- **TASK**
Would you reproduce every record exactly, leaving out the pictures?

- **EXTRACTED ENTRIES**
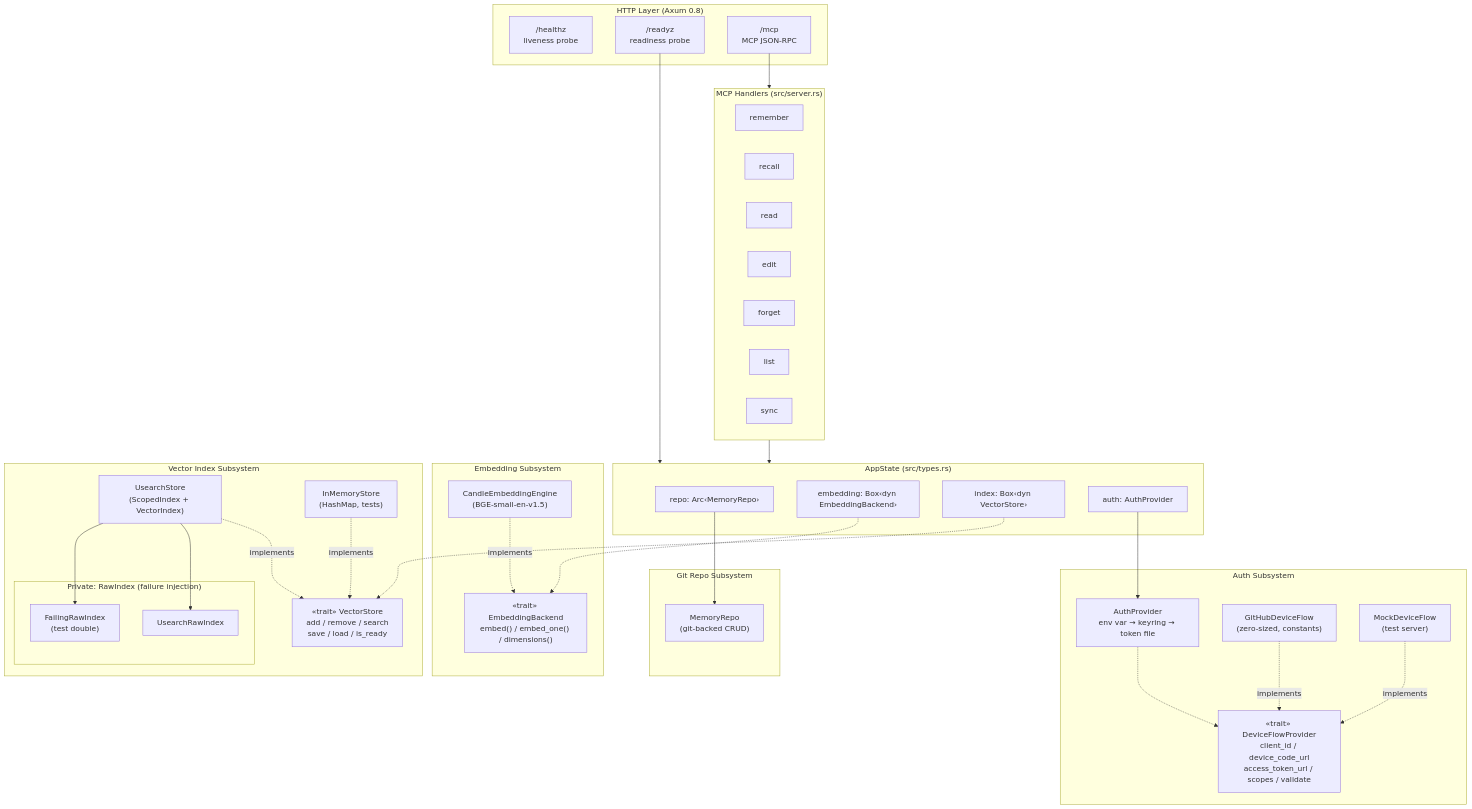
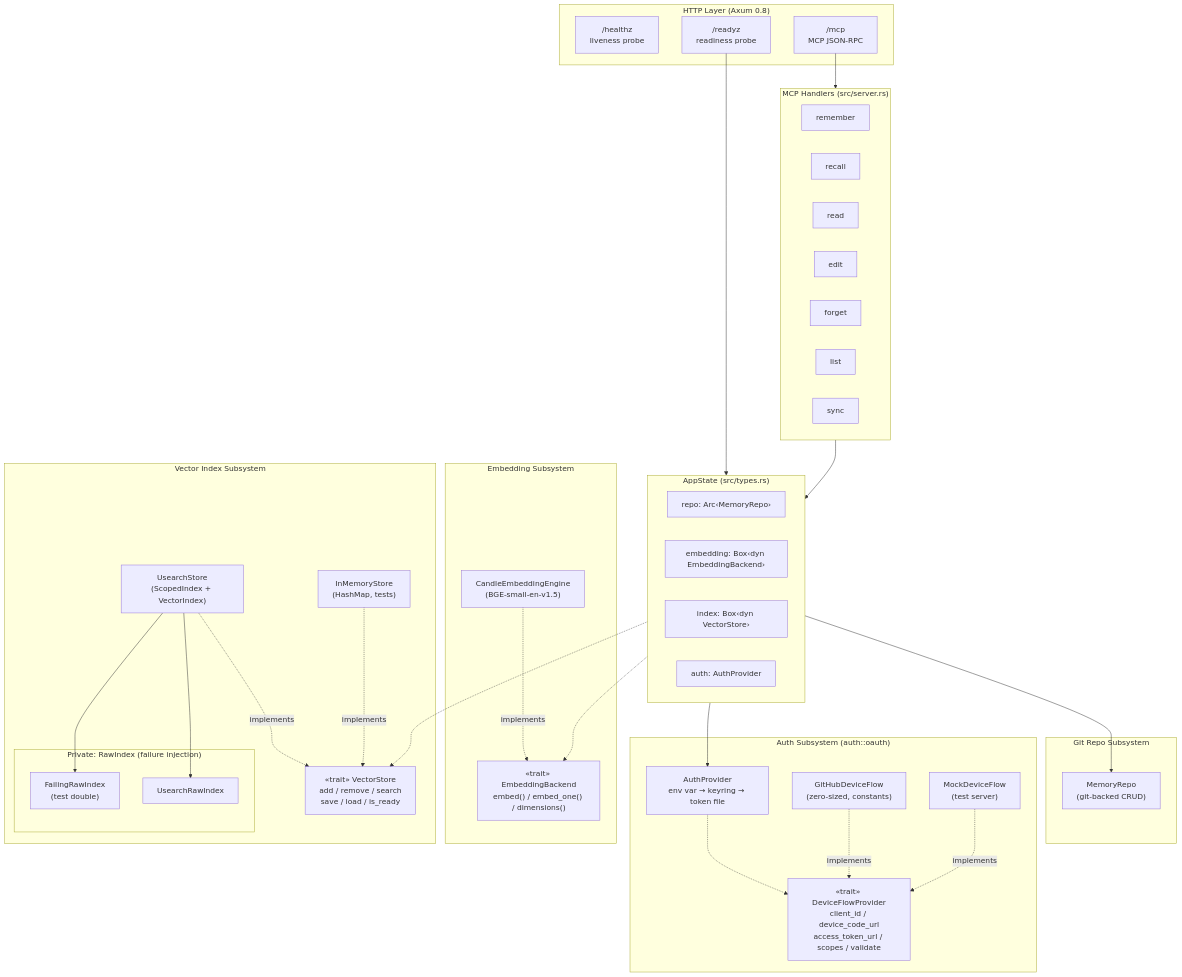
One commit to butterflyskies/memory-mcp changed the second of 6 diagrams in docs/design/phase2-quality/architecture.md. Above: the diagram before and after it, drawn with Mermaid.

Commit message:
docs: restructure component diagram — AppState on top, subsystems below
Vertical flow from HTTP → Handlers → AppState → subsystems makes
the ownership arrows easier to follow.

````diff
--- a/docs/design/phase2-quality/architecture.md
+++ b/docs/design/phase2-quality/architecture.md
@@ -104,70 +104,70 @@
 ```mermaid
-graph TB
+graph TD
     subgraph HTTP["HTTP Layer (Axum 0.8)"]
         healthz["/healthz<br/>liveness probe"]
         readyz["/readyz<br/>readiness probe"]
         mcppath["/mcp<br/>MCP JSON-RPC"]
     end
 
     subgraph Handlers["MCP Handlers (src/server.rs)"]
+        direction LR
         remember["remember"]
         recall["recall"]
         read_h["read"]
         edit_h["edit"]
         forget_h["forget"]
         list_h["list"]
         sync_h["sync"]
     end
 
     subgraph State["AppState (src/types.rs)"]
+        direction LR
         repo["repo: Arc‹MemoryRepo›"]
         embedding_field["embedding: Box‹dyn EmbeddingBackend›"]
         index_field["index: Box‹dyn VectorStore›"]
         auth_field["auth: AuthProvider"]
     end
 
+    mcppath --> Handlers
+    readyz --> State
+    Handlers --> State
+
+    subgraph RepoSub["Git Repo Subsystem"]
+        MR["MemoryRepo<br/>(git-backed CRUD)"]
+    end
+
     subgraph EmbeddingSub["Embedding Subsystem"]
         EB["«trait» EmbeddingBackend<br/>embed() / embed_one() / dimensions()"]
         Candle["CandleEmbeddingEngine<br/>(BGE-small-en-v1.5)"]
+        Candle -.->|implements| EB
     end
 
     subgraph VectorSub["Vector Index Subsystem"]
         VS["«trait» VectorStore<br/>add / remove / search<br/>save / load / is_ready"]
         UStore["UsearchStore<br/>(ScopedIndex + VectorIndex)"]
         IMStore["InMemoryStore<br/>(HashMap, tests)"]
+        UStore -.->|implements| VS
+        IMStore -.->|implements| VS
         subgraph RawIdx["Private: RawIndex (failure injection)"]
             URaw["UsearchRawIndex"]
             FRaw["FailingRawIndex<br/>(test double)"]
         end
+        UStore --> URaw
+        UStore --> FRaw
     end
 
-    subgraph AuthSub["Auth Subsystem"]
+    subgraph AuthSub["Auth Subsystem (auth::oauth)"]
         AP["AuthProvider<br/>env var → keyring → token file"]
         DFP["«trait» DeviceFlowProvider<br/>client_id / device_code_url<br/>access_token_url / scopes / validate"]
         GDF["GitHubDeviceFlow<br/>(zero-sized, constants)"]
         MDF["MockDeviceFlow<br/>(test server)"]
+        GDF -.->|implements| DFP
+        MDF -.->|implements| DFP
+        AP -.-> DFP
     end
 
-    subgraph RepoSub["Git Repo Subsystem"]
-        MR["MemoryRepo<br/>(git-backed CRUD)"]
-    end
-
-    mcppath --> Handlers
-    Handlers --> State
-    readyz --> State
-
+    repo --> MR
     embedding_field -.-> EB
-    Candle -.->|implements| EB
-
     index_field -.-> VS
-    UStore -.->|implements| VS
-    IMStore -.->|implements| VS
-    UStore --> URaw
-    UStore --> FRaw
-
-    repo --> MR
     auth_field --> AP
-    AP -.-> DFP
-    GDF -.->|implements| DFP
-    MDF -.->|implements| DFP
 ```
````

- **RESULT FOR THIS EXERCISE**
One commit to butterflyskies/memory-mcp changed the second of 6 diagrams in docs/design/phase2-quality/architecture.md. Above: the diagram before and after it, drawn with Mermaid.

Commit message:
docs: restructure component diagram — AppState on top, subsystems below
Vertical flow from HTTP → Handlers → AppState → subsystems makes
the ownership arrows easier to follow.

````diff
--- a/docs/design/phase2-quality/architecture.md
+++ b/docs/design/phase2-quality/architecture.md
@@ -104,70 +104,70 @@
 ```mermaid
-graph TB
+graph TD
     subgraph HTTP["HTTP Layer (Axum 0.8)"]
         healthz["/healthz<br/>liveness probe"]
         readyz["/readyz<br/>readiness probe"]
         mcppath["/mcp<br/>MCP JSON-RPC"]
     end
 
     subgraph Handlers["MCP Handlers (src/server.rs)"]
+        direction LR
         remember["remember"]
         recall["recall"]
         read_h["read"]
         edit_h["edit"]
         forget_h["forget"]
         list_h["list"]
         sync_h["sync"]
     end
 
     subgraph State["AppState (src/types.rs)"]
+        direction LR
         repo["repo: Arc‹MemoryRepo›"]
         embedding_field["embedding: Box‹dyn EmbeddingBackend›"]
         index_field["index: Box‹dyn VectorStore›"]
         auth_field["auth: AuthProvider"]
     end
 
+    mcppath --> Handlers
+    readyz --> State
+    Handlers --> State
+
+    subgraph RepoSub["Git Repo Subsystem"]
+        MR["MemoryRepo<br/>(git-backed CRUD)"]
+    end
+
     subgraph EmbeddingSub["Embedding Subsystem"]
         EB["«trait» EmbeddingBackend<br/>embed() / embed_one() / dimensions()"]
         Candle["CandleEmbeddingEngine<br/>(BGE-small-en-v1.5)"]
+        Candle -.->|implements| EB
     end
 
     subgraph VectorSub["Vector Index Subsystem"]
         VS["«trait» VectorStore<br/>add / remove / search<br/>save / load / is_ready"]
         UStore["UsearchStore<br/>(ScopedIndex + VectorIndex)"]
         IMStore["InMemoryStore<br/>(HashMap, tests)"]
+        UStore -.->|implements| VS
+        IMStore -.->|implements| VS
         subgraph RawIdx["Private: RawIndex (failure injection)"]
             URaw["UsearchRawIndex"]
             FRaw["FailingRawIndex<br/>(test double)"]
         end
+        UStore --> URaw
+        UStore --> FRaw
     end
 
-    subgraph AuthSub["Auth Subsystem"]
+    subgraph AuthSub["Auth Subsystem (auth::oauth)"]
         AP["AuthProvider<br/>env var → keyring → token file"]
         DFP["«trait» DeviceFlowProvider<br/>client_id / device_code_url<br/>access_token_url / scopes / validate"]
         GDF["GitHubDeviceFlow<br/>(zero-sized, constants)"]
         MDF["MockDeviceFlow<br/>(test server)"]
+        GDF -.->|implements| DFP
+        MDF -.->|implements| DFP
+        AP -.-> DFP
     end
 
-    subgraph RepoSub["Git Repo Subsystem"]
-        MR["MemoryRepo<br/>(git-backed CRUD)"]
-    end
-
-    mcppath --> Handlers
-    Handlers --> State
-    readyz --> State
-
+    repo --> MR
     embedding_field -.-> EB
-    Candle -.->|implements| EB
-
     index_field -.-> VS
-    UStore -.->|implements| VS
-    IMStore -.->|implements| VS
-    UStore --> URaw
-    UStore --> FRaw
-
-    repo --> MR
     auth_field --> AP
-    AP -.-> DFP
-    GDF -.->|implements| DFP
-    MDF -.->|implements| DFP
 ```
````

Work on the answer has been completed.